“On the whole, you will pay less than last year, but how much less and when still remains to be seen,” Ms. Berg said.
First class doesn’t necessarily guarantee space
Flying back recently from his second home in Tucson, Ariz., to Chicago, George Fink, who works in finance, upgraded to first class on American, using 55,000 miles for the one-way ticket in hopes of having more space. Instead, he found himself with a seatmate wearing a mask that did not cover his nose. He implored his fellow flier, who ignored him, to cover up. He next tried the flight attendant, who would not help. The back of the plane was full, too, making it impossible to move. Then the attendants served a meal.
“That meant everyone in first class took off their masks and ate for half an hour so all the masking and spacing was for naught,” he said.
Only Delta and Alaska have committed to reducing density in the forward cabin to 50 percent. (Southwest doesn’t have a first or business class; JetBlue is blocking six of 16 seats in its forward-class Mint cabins.) Fliers opting for the upgrade on other carriers — sometimes at very attractive prices — may very well find their wider, more spacious seats just inches from the passengers next to them.
Experts advise looking for airplane configurations that include single seat configurations. For example, on the Dreamliner that Mr. Hobica, the Airfarewatchdog.com founder, booked from Los Angeles to Newark, the seat configuration in business class was 1-2-1. (Bear in mind that carriers have the right to change aircraft per their contracts of carriage.)
“It’s a good way to fly if you don’t want someone next to you,” Mr. Hobica said.
Megan Solis, a teacher in Chicago, bought three $450 round-trip tickets in business class on United in early September so that she and her husband could take her oldest child to college in Boston, using credits from a previously canceled trip. Currently, the last seat in the family’s four-seat row is empty and they’re hoping it stays that way.

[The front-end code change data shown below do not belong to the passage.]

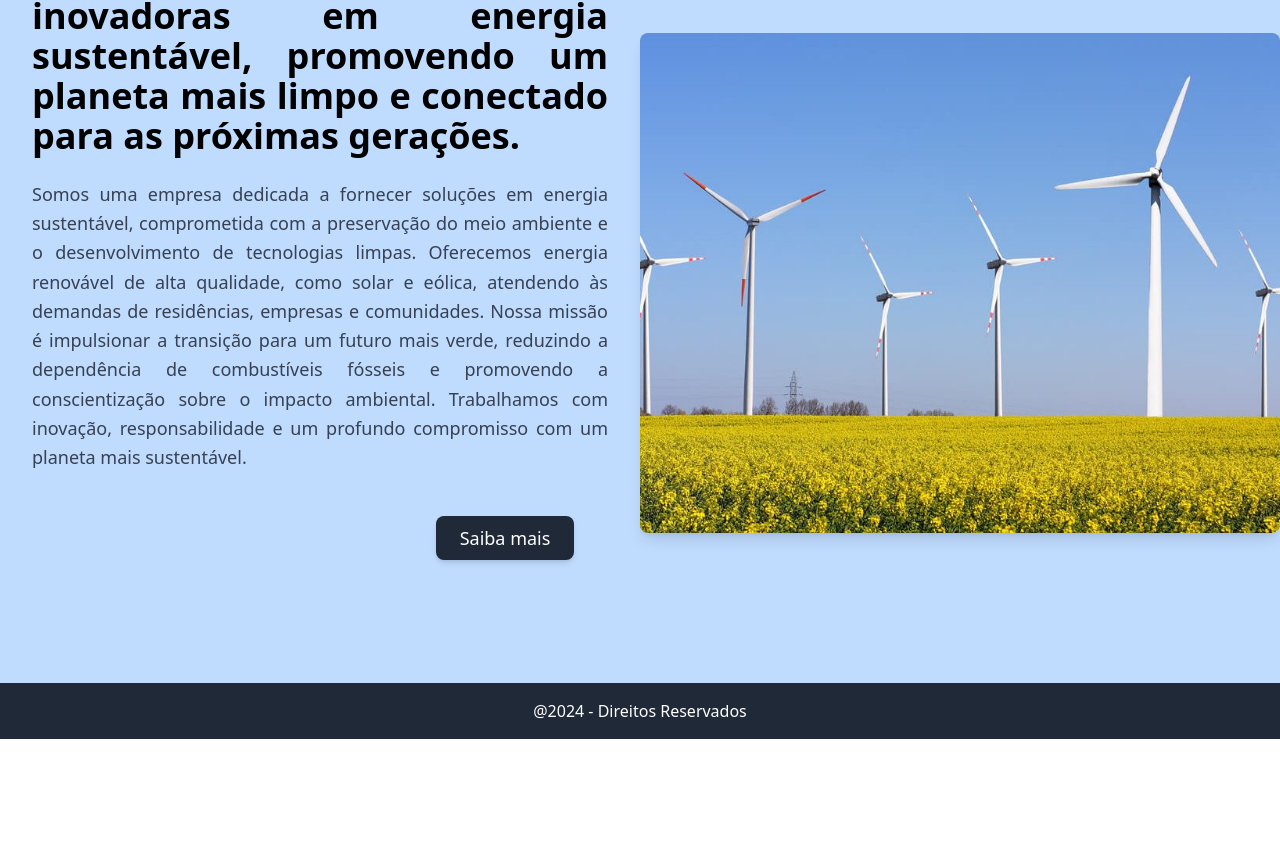
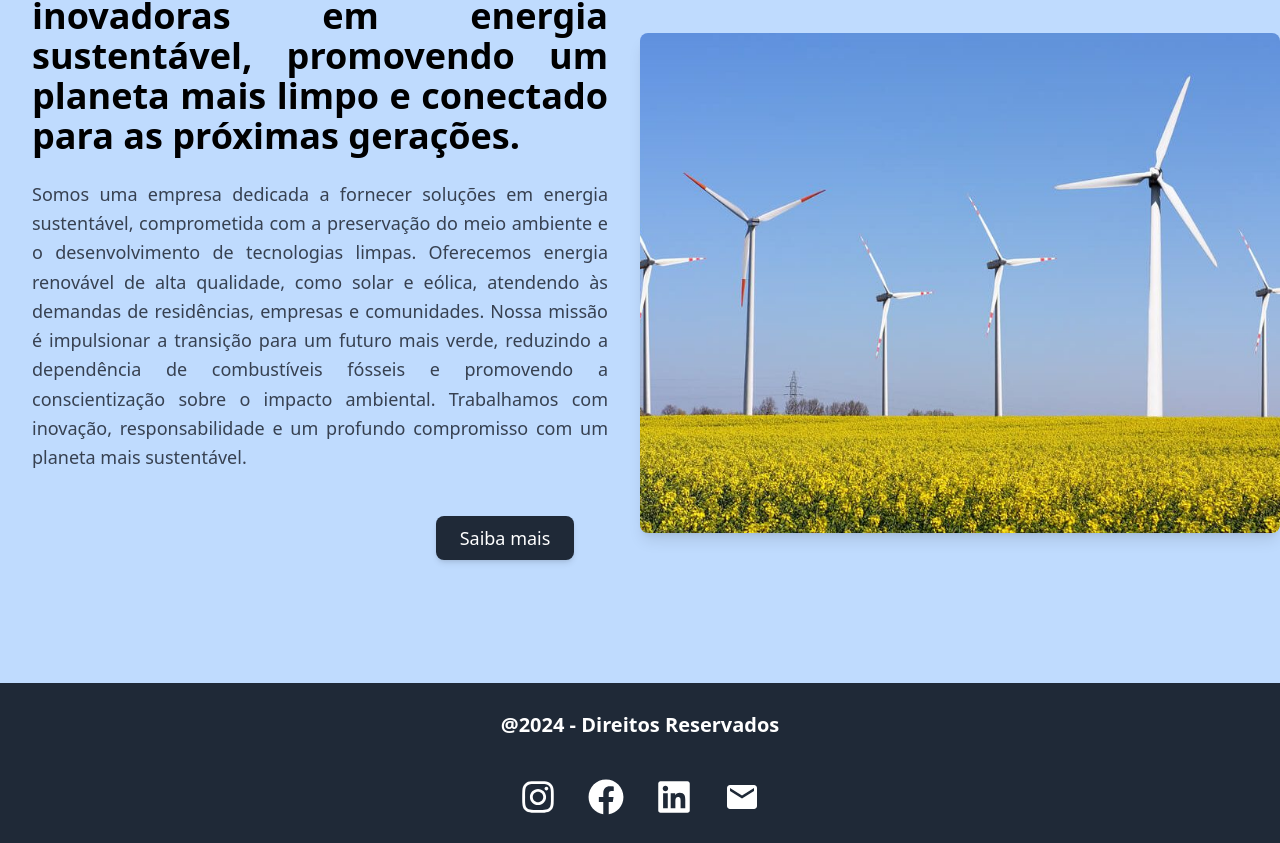
Before and after one commit to Global-Solution-1ESPH/projetogs, a React (Vite) app: page / in a window 1280 px wide. Shown: the part 194-1037 px from the top of the page. Before the commit the page ends 933 px from the top, so only its background shows below. Built offline with nearby package versions, Linux system fonts and the light colour scheme.

Commit message:
Adicionando icones no footer com react icons

```diff
--- a/src/components/Footer.jsx
+++ b/src/components/Footer.jsx
@@ -1,9 +1,19 @@
-
+import { FaInstagram } from "react-icons/fa";
+import { FaFacebook } from "react-icons/fa";
+import { FaLinkedin } from "react-icons/fa";
+import { MdEmail } from "react-icons/md";
 
 export default function Footer() {
   return (
-    <footer className="bg-gray-800 text-white text-center py-4">
-      <h1>@2024 - Direitos Reservados</h1>
+    <footer className="bg-gray-800 text-white text-center py-4 w-full h-40 flex flex-col items-center justify-center gap-10">
+      <h1 className="font-semibold text-xl">@2024 - Direitos Reservados</h1>
+      <div className="flex w-1/2 self-center justify-center gap-8">
+      <FaInstagram className="h-9 w-9 hover:text-blue-200"/>
+      <FaFacebook className="h-9 w-9 hover:text-blue-200"/>
+      <FaLinkedin className="h-9 w-9 hover:text-blue-200"/>
+      <MdEmail className="h-9 w-9 hover:text-blue-200"/>
+      </div>
+
     </footer>
   );
 }
```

The relatively low fare was secondary in her decision. “I was more comfortable with the space up there, even before I saw the price,” she said.